Remember this: It is OK to politely decline invitations that do not really appeal to you. (And Muse Editor-at-Large Adrian Granzella Larssen has templates on how to do that here.) Let’s say you’re a social butterfly: Well, if you just turn down just one activity each week—be it networking or just happy hour with friends—that’s another few hours you just made for yourself.

3. Split Your Errands Up Over the Week

OK, this one’s a bit controversial and I understand it doesn’t work for everyone. But, I know that very few people are busy every single minute of the workday—and there can be a lot of unused minutes within the day. Rather than spending 20 minutes mindlessly browsing the internet, use it to complete other errands that you’d normally be stuck doing on the weekends: schedule that doctor’s appointment, make a quick trip to drop off your dry cleaning, call and get your prescriptions refilled, and so on.

Like using your wait time wisely, I’m sure you could come up with a list (and you should!) of lots of small activities that cram your weekends despite not being all that time consuming. Now, you’ve just gone from running errands on a Sunday afternoon to having a couple free hours to do whatever you’d like.

4. Outsource

If you have enough money coming in each month to cover your necessary expenses, consider outsourcing. From cleaning your apartment, to fixing your computer, to basic bookkeeping, to picking up your groceries—it can be worth spending the cash if it saves you time to have an expert do something much more easily. Now, of course this isn’t financially feasible for everyone, but giving up a few dinners out each month or passing up a new outfit might be worth checking one of these items off your list.

5. Get to Know Your Peak Hours

Ever heard of golden hours? It’s about figuring out when your mental capacity is at its peak and doing your most important work at that time. I work best in the morning and whenever possible I schedule mornings as my time to write.

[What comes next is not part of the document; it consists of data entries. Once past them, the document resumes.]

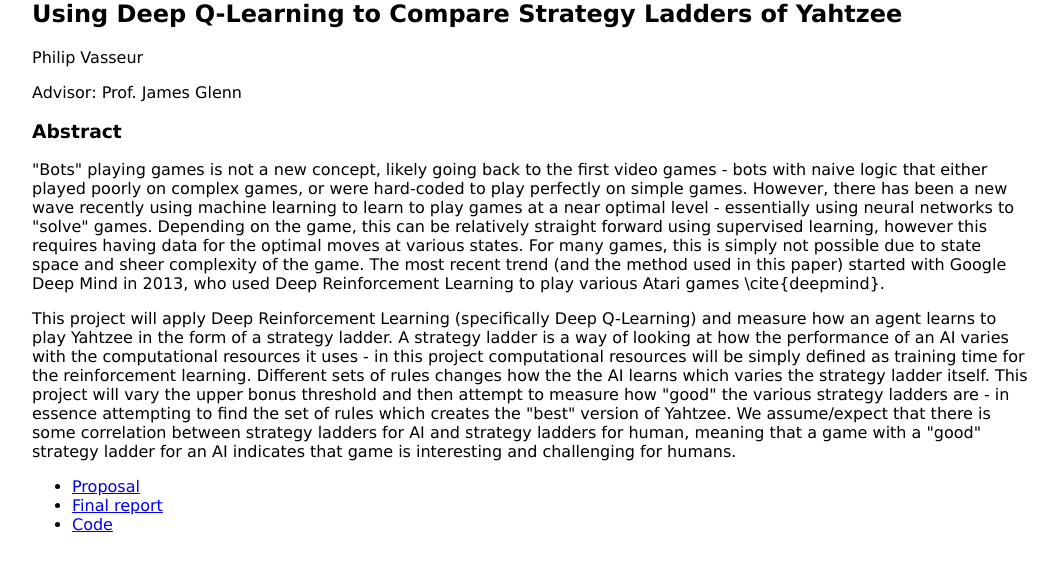
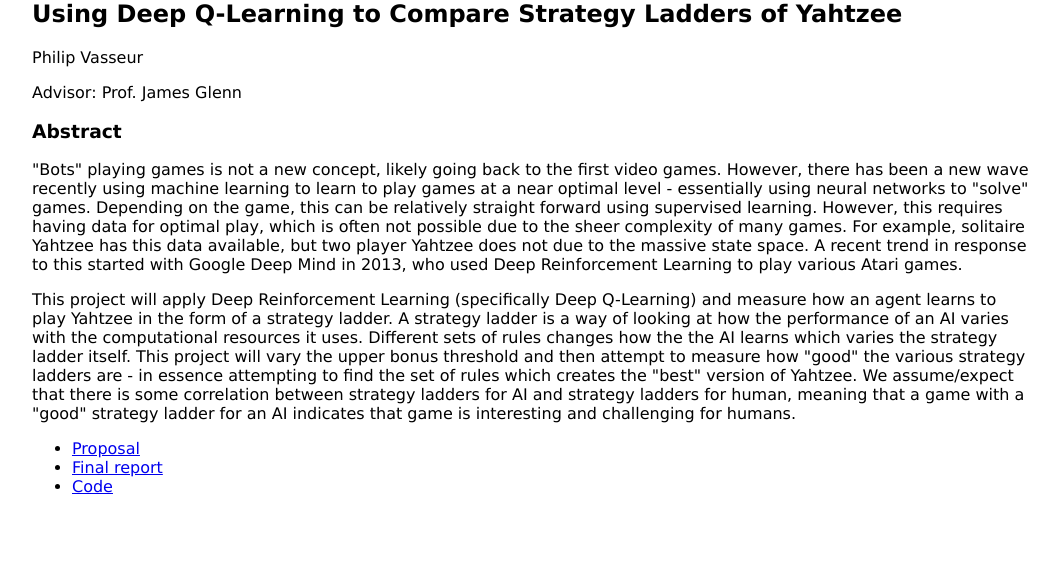
Before and after one commit to philvasseur/Yahtzee-DQN-Thesis, a plain HTML site: page webpage/index.html in a window 1280 px wide. Shown: the whole page, without its empty margins (108-1167 px from the left). Drawn offline with Linux system fonts and the light colour scheme.

Commit message:
slight changes to abstract

```diff
--- a/webpage/index.html
+++ b/webpage/index.html
@@ -15,9 +15,9 @@
         <p>Philip Vasseur</p>
         <p>Advisor: Prof. James Glenn</p>
         <h3>Abstract</h3>
-        <p>"Bots" playing games is not a new concept, likely going back to the first video games - bots with naive logic that either played poorly on complex games, or were hard-coded to play perfectly on simple games. However, there has been a new wave recently using machine learning to learn to play games at a near optimal level - essentially using neural networks to "solve" games. Depending on the game, this can be relatively straight forward using supervised learning, however this requires having data for the optimal moves at various states. For many games, this is simply not possible due to state space and sheer complexity of the game. The most recent trend (and the method used in this paper) started with Google Deep Mind in 2013, who used Deep Reinforcement Learning to play various Atari games \cite{deepmind}.</p>
+        <p>"Bots" playing games is not a new concept, likely going back to the first video games. However, there has been a new wave recently using machine learning to learn to play games at a near optimal level - essentially using neural networks to "solve" games. Depending on the game, this can be relatively straight forward using supervised learning. However, this requires having data for optimal play, which is often not possible due to the sheer complexity of many games. For example, solitaire Yahtzee has this data available, but two player Yahtzee does not due to the massive state space. A recent trend in response to this started with Google Deep Mind in 2013, who used Deep Reinforcement Learning to play various Atari games.</p>
 
-        <p>This project will apply Deep Reinforcement Learning (specifically Deep Q-Learning) and measure how an agent learns to play Yahtzee in the form of a strategy ladder. A strategy ladder is a way of looking at how the performance of an AI varies with the computational resources it uses - in this project computational resources will be simply defined as training time for the reinforcement learning. Different sets of rules changes how the the AI learns which varies the strategy ladder itself. This project will vary the upper bonus threshold and then attempt to measure how "good" the various strategy ladders are - in essence attempting to find the set of rules which creates the "best" version of Yahtzee. We assume/expect that there is some correlation between strategy ladders for AI and strategy ladders for human, meaning that a game with a "good" strategy ladder for an AI indicates that game is interesting and challenging for humans.</p>
+        <p>This project will apply Deep Reinforcement Learning (specifically Deep Q-Learning) and measure how an agent learns to play Yahtzee in the form of a strategy ladder. A strategy ladder is a way of looking at how the performance of an AI varies with the computational resources it uses. Different sets of rules changes how the the AI learns which varies the strategy ladder itself. This project will vary the upper bonus threshold and then attempt to measure how "good" the various strategy ladders are - in essence attempting to find the set of rules which creates the "best" version of Yahtzee. We assume/expect that there is some correlation between strategy ladders for AI and strategy ladders for human, meaning that a game with a "good" strategy ladder for an AI indicates that game is interesting and challenging for humans.</p>
 
 
         <ul>
```
Also changed, not shown: 1 other file.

When I still had my full-time job and was just writing on the side, I would get up early and pitch five ideas to my editors before 7:30 AM. I would then write a blog post (or at least half a blog post) before heading into the office. Then, at the end of the day when I was beat, I would deal with the dirty dishes in the sink and the email newsletters that piled up throughout the day.

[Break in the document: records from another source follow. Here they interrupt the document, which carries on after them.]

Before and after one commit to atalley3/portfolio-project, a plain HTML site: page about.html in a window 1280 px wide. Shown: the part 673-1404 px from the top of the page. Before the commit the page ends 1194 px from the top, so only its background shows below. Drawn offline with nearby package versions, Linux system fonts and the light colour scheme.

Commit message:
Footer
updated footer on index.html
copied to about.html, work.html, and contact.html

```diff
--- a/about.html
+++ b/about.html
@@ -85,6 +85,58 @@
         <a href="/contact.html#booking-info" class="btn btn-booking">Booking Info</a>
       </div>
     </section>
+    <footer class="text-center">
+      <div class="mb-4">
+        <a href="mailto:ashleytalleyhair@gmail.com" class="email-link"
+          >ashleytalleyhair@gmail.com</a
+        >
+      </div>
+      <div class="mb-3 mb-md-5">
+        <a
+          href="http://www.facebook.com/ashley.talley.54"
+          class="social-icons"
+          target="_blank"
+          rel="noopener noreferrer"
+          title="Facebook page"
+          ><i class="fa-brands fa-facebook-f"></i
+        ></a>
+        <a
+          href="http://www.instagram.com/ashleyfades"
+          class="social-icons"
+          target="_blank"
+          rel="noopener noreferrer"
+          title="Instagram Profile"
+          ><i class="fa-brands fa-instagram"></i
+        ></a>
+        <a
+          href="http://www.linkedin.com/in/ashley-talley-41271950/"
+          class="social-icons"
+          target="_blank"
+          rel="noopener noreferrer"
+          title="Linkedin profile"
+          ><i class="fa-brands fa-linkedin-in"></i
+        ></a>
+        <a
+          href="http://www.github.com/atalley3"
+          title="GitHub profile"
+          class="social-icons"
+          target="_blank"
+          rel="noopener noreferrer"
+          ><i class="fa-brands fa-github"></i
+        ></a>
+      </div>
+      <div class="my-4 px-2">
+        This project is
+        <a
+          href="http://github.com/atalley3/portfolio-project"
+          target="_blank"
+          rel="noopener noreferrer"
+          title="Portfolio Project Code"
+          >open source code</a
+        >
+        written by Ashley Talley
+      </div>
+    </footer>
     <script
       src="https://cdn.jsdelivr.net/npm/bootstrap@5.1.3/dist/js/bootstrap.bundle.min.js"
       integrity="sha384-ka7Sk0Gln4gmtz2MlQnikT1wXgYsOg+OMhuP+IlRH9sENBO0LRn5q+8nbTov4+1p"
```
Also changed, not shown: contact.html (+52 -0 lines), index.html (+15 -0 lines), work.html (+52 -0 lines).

By identifying these hours for myself, I not only was able to get better work done on my side hustle in less time—but I also found myself spending fewer hours in the actual office because I learned to work when I was most efficient.

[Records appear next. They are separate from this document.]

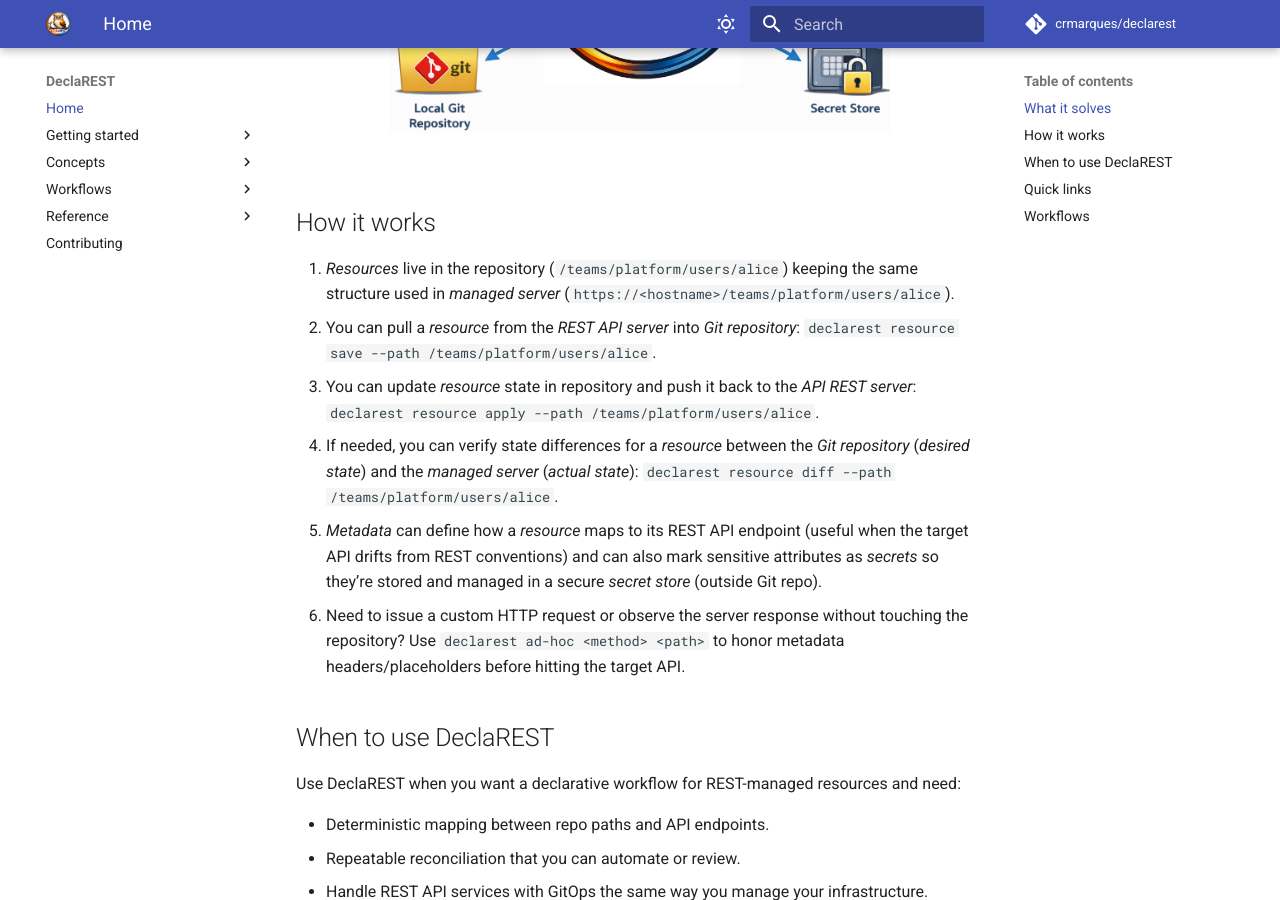
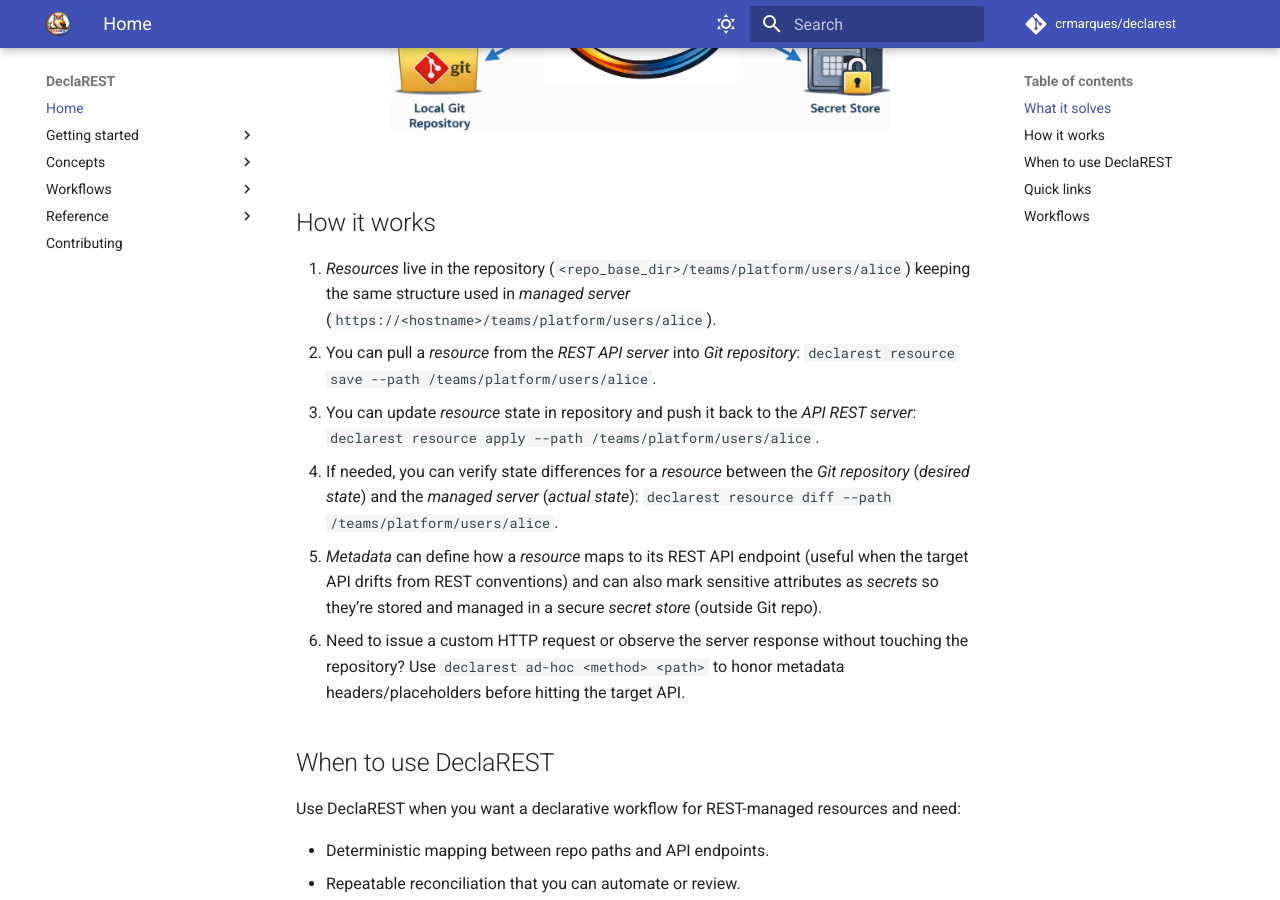
Before and after one commit to crmarques/declarest, an MkDocs documentation site: the page built from docs/index.md, in a window 1280 px wide and 900 px high, scrolled down 885 px. Built offline with MkDocs 1.6.1 and Material for MkDocs 9.7.7, drawn with Linux system fonts in a browser that asks for light colours; comment, search, counter and statistics services are not loaded; some of the changed lines change nothing that is shown.

Commit message:
fix (docs): adding repo_base_dir

```diff
--- a/docs/index.md
+++ b/docs/index.md
@@ -19,7 +19,7 @@
 
 ## How it works
 
-1. *Resources* live in the repository (`/teams/platform/users/alice`) keeping the same structure used in *managed server* (`https://<hostname>/teams/platform/users/alice`).
+1. *Resources* live in the repository (`<repo_base_dir>/teams/platform/users/alice`) keeping the same structure used in *managed server* (`https://<hostname>/teams/platform/users/alice`).
 2. You can pull a *resource* from the *REST API server* into *Git repository*: `declarest resource save --path /teams/platform/users/alice`.
 3. You can update *resource* state in repository and push it back to the *API REST server*: `declarest resource apply --path /teams/platform/users/alice`.
 4. If needed, you can verify state differences for a *resource* between the *Git repository* (*desired state*) and the *managed server* (*actual state*): `declarest resource diff --path /teams/platform/users/alice`.
```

And there you go, (at least) a few more free hours every single week that you can use to go after what you’re really passionate about.

https://www.themuse.com/advice/5-habits-thatll-free-up-room-in-your-schedule-to-work-on-your-side-gig

ARE YOU IN NEED OF TOP TALENT NOW? Don’t have the time to spend nor available bandwidth to look for your company’s perfect match? Does this leave you with projects undone, unable to launch new initiatives or deliver desired output, let alone to grow your profits? Is your hiring process stalled and limping along with unfilled requisitions? Discover the ease and satisfaction of partnering with experts whose ONLY mission is to accomplish laser-focused search and to acquire top-tier skill on your behalf, each and every day! Contact us at 415-234-0707  or email at connect@superiansources.com Find out what a customized service SAVES you in TIME, MONEY and RESOURCES!

ARE YOU TODAY’S TOP TALENT LOOKING FOR A NEW ROLE? Do you want assurance that you are represented by the best and have opportunities open to you within exceptional workplaces? Have you heard that being presented by a boutique search firm is the edge you need to get in the door and have your opportunity to shine? Contact us at 415-234-0707 or email at  connect@superiansources.com – http://www.SuperianSources.com